■ PROBLEM TO SOLVE:
Search the records below for the string "with", and report each line that contains it.

(Edit tracking data)
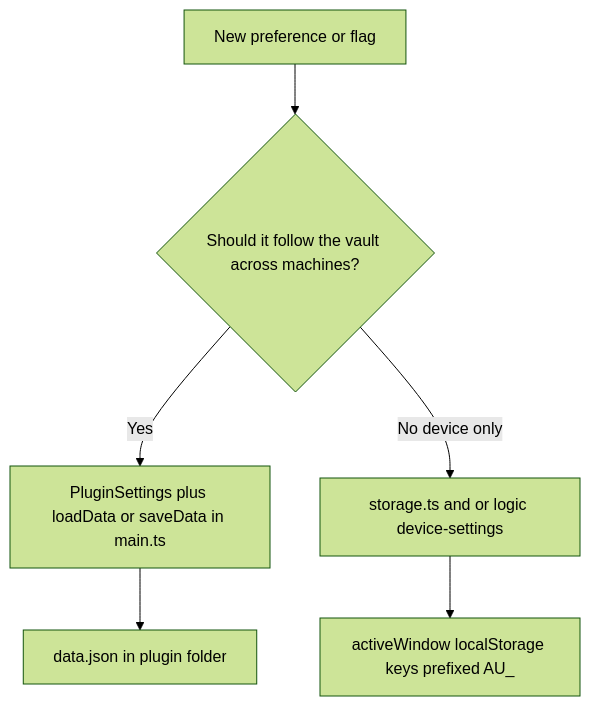
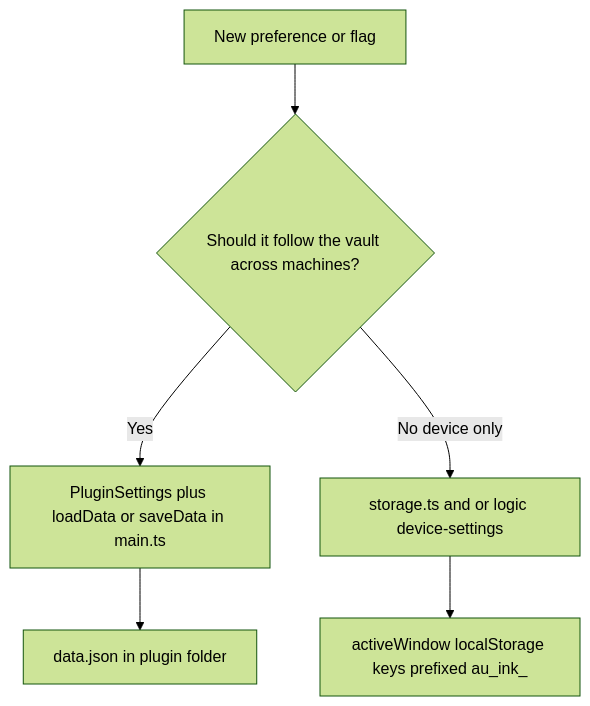
Before and after one commit to daledesilva/obsidian_ink: the first of 2 diagrams in docs/plugin-memory-and-persistence.md, drawn with Mermaid (forest theme). The commit also changed other lines of this file and 12 other files, not shown here.

Commit message:
Update local storage prefix from `AU_` to `au_ink_` in documentation, constants, and utility functions. Adjusted related tests and helper functions to ensure consistency with the new prefix.

````diff
--- a/docs/plugin-memory-and-persistence.md
+++ b/docs/plugin-memory-and-persistence.md
@@ -28,9 +28,9 @@
 ```mermaid
 flowchart TD
   Q[New preference or flag]
   Q --> SyncQ{Should it follow the vault across machines?}
   SyncQ -->|Yes| PluginSettings[PluginSettings plus loadData or saveData in main.ts]
   SyncQ -->|No device only| DeviceStore[storage.ts and or logic device-settings]
   PluginSettings --> DataJson[data.json in plugin folder]
-  DeviceStore --> LS[activeWindow localStorage keys prefixed AU_]
+  DeviceStore --> LS[activeWindow localStorage keys prefixed au_ink_]
 ```
````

■ RESULT FOR THIS TASK:
Before and after one commit to daledesilva/obsidian_ink: the first of 2 diagrams in docs/plugin-memory-and-persistence.md, drawn with Mermaid (forest theme). The commit also changed other lines of this file and 12 other files, not shown here.
Update local storage prefix from `AU_` to `au_ink_` in documentation, constants, and utility functions. Adjusted related tests and helper functions to ensure consistency with the new prefix.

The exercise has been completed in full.